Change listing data
..........
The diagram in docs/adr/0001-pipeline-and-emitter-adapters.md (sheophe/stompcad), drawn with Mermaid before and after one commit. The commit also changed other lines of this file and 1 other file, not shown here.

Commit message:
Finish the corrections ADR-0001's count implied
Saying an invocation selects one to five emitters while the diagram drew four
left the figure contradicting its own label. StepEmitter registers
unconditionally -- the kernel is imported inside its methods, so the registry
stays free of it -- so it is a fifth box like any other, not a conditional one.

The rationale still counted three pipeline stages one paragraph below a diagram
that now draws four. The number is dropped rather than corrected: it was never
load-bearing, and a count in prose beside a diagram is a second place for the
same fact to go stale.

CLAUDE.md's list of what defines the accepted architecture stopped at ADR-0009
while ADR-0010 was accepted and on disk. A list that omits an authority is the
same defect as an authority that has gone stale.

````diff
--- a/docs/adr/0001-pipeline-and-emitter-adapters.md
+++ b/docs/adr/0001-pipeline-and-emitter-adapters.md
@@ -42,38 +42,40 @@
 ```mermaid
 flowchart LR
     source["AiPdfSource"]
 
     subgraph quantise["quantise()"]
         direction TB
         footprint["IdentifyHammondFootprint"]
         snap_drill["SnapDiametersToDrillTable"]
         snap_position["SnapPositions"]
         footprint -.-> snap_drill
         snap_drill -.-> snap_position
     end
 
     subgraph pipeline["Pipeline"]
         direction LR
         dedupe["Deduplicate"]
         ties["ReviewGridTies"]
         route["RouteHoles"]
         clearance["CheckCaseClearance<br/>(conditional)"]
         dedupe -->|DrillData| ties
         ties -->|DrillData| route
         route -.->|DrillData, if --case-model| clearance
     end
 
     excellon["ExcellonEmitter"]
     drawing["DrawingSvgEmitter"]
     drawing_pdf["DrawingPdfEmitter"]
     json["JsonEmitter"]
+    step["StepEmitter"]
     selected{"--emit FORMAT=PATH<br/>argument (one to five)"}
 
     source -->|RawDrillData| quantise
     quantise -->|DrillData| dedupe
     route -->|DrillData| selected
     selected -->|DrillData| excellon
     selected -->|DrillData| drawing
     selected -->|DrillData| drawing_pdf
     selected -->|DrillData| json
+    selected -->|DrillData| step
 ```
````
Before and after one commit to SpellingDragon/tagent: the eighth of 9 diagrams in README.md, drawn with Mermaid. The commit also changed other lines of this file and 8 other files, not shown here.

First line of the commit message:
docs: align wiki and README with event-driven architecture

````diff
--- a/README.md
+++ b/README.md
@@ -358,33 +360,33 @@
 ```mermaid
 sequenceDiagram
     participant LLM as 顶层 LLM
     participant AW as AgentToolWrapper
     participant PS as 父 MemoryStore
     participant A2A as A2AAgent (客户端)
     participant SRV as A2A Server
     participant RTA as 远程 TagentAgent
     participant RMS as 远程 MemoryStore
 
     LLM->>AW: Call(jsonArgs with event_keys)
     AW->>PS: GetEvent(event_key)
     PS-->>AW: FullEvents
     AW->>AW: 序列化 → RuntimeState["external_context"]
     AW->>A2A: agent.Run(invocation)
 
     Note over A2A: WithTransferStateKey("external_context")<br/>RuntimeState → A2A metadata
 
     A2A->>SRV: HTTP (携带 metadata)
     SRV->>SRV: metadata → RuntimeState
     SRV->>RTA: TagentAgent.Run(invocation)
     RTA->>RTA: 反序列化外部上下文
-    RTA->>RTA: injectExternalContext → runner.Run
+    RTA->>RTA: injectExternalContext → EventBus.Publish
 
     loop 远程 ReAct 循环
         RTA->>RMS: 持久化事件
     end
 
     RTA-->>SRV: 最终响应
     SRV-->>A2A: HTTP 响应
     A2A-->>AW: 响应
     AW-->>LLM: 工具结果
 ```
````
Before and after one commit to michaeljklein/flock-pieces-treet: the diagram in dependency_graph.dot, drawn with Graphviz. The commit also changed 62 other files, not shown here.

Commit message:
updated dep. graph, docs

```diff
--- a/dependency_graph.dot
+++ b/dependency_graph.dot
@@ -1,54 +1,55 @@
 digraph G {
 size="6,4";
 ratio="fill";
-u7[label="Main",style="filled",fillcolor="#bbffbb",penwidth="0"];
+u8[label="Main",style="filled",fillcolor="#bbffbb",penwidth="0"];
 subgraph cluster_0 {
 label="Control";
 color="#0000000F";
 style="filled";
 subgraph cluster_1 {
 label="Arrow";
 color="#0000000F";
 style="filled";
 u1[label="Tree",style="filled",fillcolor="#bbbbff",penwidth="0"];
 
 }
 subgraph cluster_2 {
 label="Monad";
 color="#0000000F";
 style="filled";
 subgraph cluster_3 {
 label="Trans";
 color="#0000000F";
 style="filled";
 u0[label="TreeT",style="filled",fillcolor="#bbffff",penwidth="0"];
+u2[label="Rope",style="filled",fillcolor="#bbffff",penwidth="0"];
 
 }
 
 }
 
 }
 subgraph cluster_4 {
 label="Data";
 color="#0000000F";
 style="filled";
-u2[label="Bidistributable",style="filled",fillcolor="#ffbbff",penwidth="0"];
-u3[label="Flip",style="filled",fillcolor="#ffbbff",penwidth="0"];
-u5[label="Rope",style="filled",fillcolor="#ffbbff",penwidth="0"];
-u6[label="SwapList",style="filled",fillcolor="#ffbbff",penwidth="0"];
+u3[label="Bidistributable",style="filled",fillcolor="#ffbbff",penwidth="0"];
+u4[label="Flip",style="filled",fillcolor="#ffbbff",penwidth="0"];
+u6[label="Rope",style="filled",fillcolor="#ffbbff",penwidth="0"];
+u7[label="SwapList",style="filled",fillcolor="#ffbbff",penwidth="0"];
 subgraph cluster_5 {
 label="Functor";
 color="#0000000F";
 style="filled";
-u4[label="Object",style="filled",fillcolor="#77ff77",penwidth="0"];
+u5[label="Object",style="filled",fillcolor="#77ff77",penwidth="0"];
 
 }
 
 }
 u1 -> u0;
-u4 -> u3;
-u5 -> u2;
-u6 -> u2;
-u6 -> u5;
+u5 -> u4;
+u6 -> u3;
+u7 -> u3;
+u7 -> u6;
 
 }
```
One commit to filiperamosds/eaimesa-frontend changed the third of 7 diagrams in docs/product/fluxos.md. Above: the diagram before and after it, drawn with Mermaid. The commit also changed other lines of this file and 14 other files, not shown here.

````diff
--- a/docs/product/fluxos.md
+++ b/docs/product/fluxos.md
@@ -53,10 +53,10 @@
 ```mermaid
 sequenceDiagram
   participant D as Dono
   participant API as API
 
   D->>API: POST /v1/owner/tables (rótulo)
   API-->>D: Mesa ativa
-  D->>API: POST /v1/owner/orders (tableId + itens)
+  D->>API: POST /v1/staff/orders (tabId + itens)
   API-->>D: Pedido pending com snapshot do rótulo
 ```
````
..........
_Work to complete_
Write out all of the records once more, exactly.

_Response area_
The diagram in docs/adr/0001-pipeline-and-emitter-adapters.md (sheophe/stompcad), drawn with Mermaid before and after one commit. The commit also changed other lines of this file and 1 other file, not shown here.

Commit message:
Finish the corrections ADR-0001's count implied
Saying an invocation selects one to five emitters while the diagram drew four
left the figure contradicting its own label. StepEmitter registers
unconditionally -- the kernel is imported inside its methods, so the registry
stays free of it -- so it is a fifth box like any other, not a conditional one.

The rationale still counted three pipeline stages one paragraph below a diagram
that now draws four. The number is dropped rather than corrected: it was never
load-bearing, and a count in prose beside a diagram is a second place for the
same fact to go stale.

CLAUDE.md's list of what defines the accepted architecture stopped at ADR-0009
while ADR-0010 was accepted and on disk. A list that omits an authority is the
same defect as an authority that has gone stale.

````diff
--- a/docs/adr/0001-pipeline-and-emitter-adapters.md
+++ b/docs/adr/0001-pipeline-and-emitter-adapters.md
@@ -42,38 +42,40 @@
 ```mermaid
 flowchart LR
     source["AiPdfSource"]
 
     subgraph quantise["quantise()"]
         direction TB
         footprint["IdentifyHammondFootprint"]
         snap_drill["SnapDiametersToDrillTable"]
         snap_position["SnapPositions"]
         footprint -.-> snap_drill
         snap_drill -.-> snap_position
     end
 
     subgraph pipeline["Pipeline"]
         direction LR
         dedupe["Deduplicate"]
         ties["ReviewGridTies"]
         route["RouteHoles"]
         clearance["CheckCaseClearance<br/>(conditional)"]
         dedupe -->|DrillData| ties
         ties -->|DrillData| route
         route -.->|DrillData, if --case-model| clearance
     end
 
     excellon["ExcellonEmitter"]
     drawing["DrawingSvgEmitter"]
     drawing_pdf["DrawingPdfEmitter"]
     json["JsonEmitter"]
+    step["StepEmitter"]
     selected{"--emit FORMAT=PATH<br/>argument (one to five)"}
 
     source -->|RawDrillData| quantise
     quantise -->|DrillData| dedupe
     route -->|DrillData| selected
     selected -->|DrillData| excellon
     selected -->|DrillData| drawing
     selected -->|DrillData| drawing_pdf
     selected -->|DrillData| json
+    selected -->|DrillData| step
 ```
````
Before and after one commit to SpellingDragon/tagent: the eighth of 9 diagrams in README.md, drawn with Mermaid. The commit also changed other lines of this file and 8 other files, not shown here.

First line of the commit message:
docs: align wiki and README with event-driven architecture

````diff
--- a/README.md
+++ b/README.md
@@ -358,33 +360,33 @@
 ```mermaid
 sequenceDiagram
     participant LLM as 顶层 LLM
     participant AW as AgentToolWrapper
     participant PS as 父 MemoryStore
     participant A2A as A2AAgent (客户端)
     participant SRV as A2A Server
     participant RTA as 远程 TagentAgent
     participant RMS as 远程 MemoryStore
 
     LLM->>AW: Call(jsonArgs with event_keys)
     AW->>PS: GetEvent(event_key)
     PS-->>AW: FullEvents
     AW->>AW: 序列化 → RuntimeState["external_context"]
     AW->>A2A: agent.Run(invocation)
 
     Note over A2A: WithTransferStateKey("external_context")<br/>RuntimeState → A2A metadata
 
     A2A->>SRV: HTTP (携带 metadata)
     SRV->>SRV: metadata → RuntimeState
     SRV->>RTA: TagentAgent.Run(invocation)
     RTA->>RTA: 反序列化外部上下文
-    RTA->>RTA: injectExternalContext → runner.Run
+    RTA->>RTA: injectExternalContext → EventBus.Publish
 
     loop 远程 ReAct 循环
         RTA->>RMS: 持久化事件
     end
 
     RTA-->>SRV: 最终响应
     SRV-->>A2A: HTTP 响应
     A2A-->>AW: 响应
     AW-->>LLM: 工具结果
 ```
````
Before and after one commit to michaeljklein/flock-pieces-treet: the diagram in dependency_graph.dot, drawn with Graphviz. The commit also changed 62 other files, not shown here.

Commit message:
updated dep. graph, docs

```diff
--- a/dependency_graph.dot
+++ b/dependency_graph.dot
@@ -1,54 +1,55 @@
 digraph G {
 size="6,4";
 ratio="fill";
-u7[label="Main",style="filled",fillcolor="#bbffbb",penwidth="0"];
+u8[label="Main",style="filled",fillcolor="#bbffbb",penwidth="0"];
 subgraph cluster_0 {
 label="Control";
 color="#0000000F";
 style="filled";
 subgraph cluster_1 {
 label="Arrow";
 color="#0000000F";
 style="filled";
 u1[label="Tree",style="filled",fillcolor="#bbbbff",penwidth="0"];
 
 }
 subgraph cluster_2 {
 label="Monad";
 color="#0000000F";
 style="filled";
 subgraph cluster_3 {
 label="Trans";
 color="#0000000F";
 style="filled";
 u0[label="TreeT",style="filled",fillcolor="#bbffff",penwidth="0"];
+u2[label="Rope",style="filled",fillcolor="#bbffff",penwidth="0"];
 
 }
 
 }
 
 }
 subgraph cluster_4 {
 label="Data";
 color="#0000000F";
 style="filled";
-u2[label="Bidistributable",style="filled",fillcolor="#ffbbff",penwidth="0"];
-u3[label="Flip",style="filled",fillcolor="#ffbbff",penwidth="0"];
-u5[label="Rope",style="filled",fillcolor="#ffbbff",penwidth="0"];
-u6[label="SwapList",style="filled",fillcolor="#ffbbff",penwidth="0"];
+u3[label="Bidistributable",style="filled",fillcolor="#ffbbff",penwidth="0"];
+u4[label="Flip",style="filled",fillcolor="#ffbbff",penwidth="0"];
+u6[label="Rope",style="filled",fillcolor="#ffbbff",penwidth="0"];
+u7[label="SwapList",style="filled",fillcolor="#ffbbff",penwidth="0"];
 subgraph cluster_5 {
 label="Functor";
 color="#0000000F";
 style="filled";
-u4[label="Object",style="filled",fillcolor="#77ff77",penwidth="0"];
+u5[label="Object",style="filled",fillcolor="#77ff77",penwidth="0"];
 
 }
 
 }
 u1 -> u0;
-u4 -> u3;
-u5 -> u2;
-u6 -> u2;
-u6 -> u5;
+u5 -> u4;
+u6 -> u3;
+u7 -> u3;
+u7 -> u6;
 
 }
```
One commit to filiperamosds/eaimesa-frontend changed the third of 7 diagrams in docs/product/fluxos.md. Above: the diagram before and after it, drawn with Mermaid. The commit also changed other lines of this file and 14 other files, not shown here.

````diff
--- a/docs/product/fluxos.md
+++ b/docs/product/fluxos.md
@@ -53,10 +53,10 @@
 ```mermaid
 sequenceDiagram
   participant D as Dono
   participant API as API
 
   D->>API: POST /v1/owner/tables (rótulo)
   API-->>D: Mesa ativa
-  D->>API: POST /v1/owner/orders (tableId + itens)
+  D->>API: POST /v1/staff/orders (tabId + itens)
   API-->>D: Pedido pending com snapshot do rótulo
 ```
````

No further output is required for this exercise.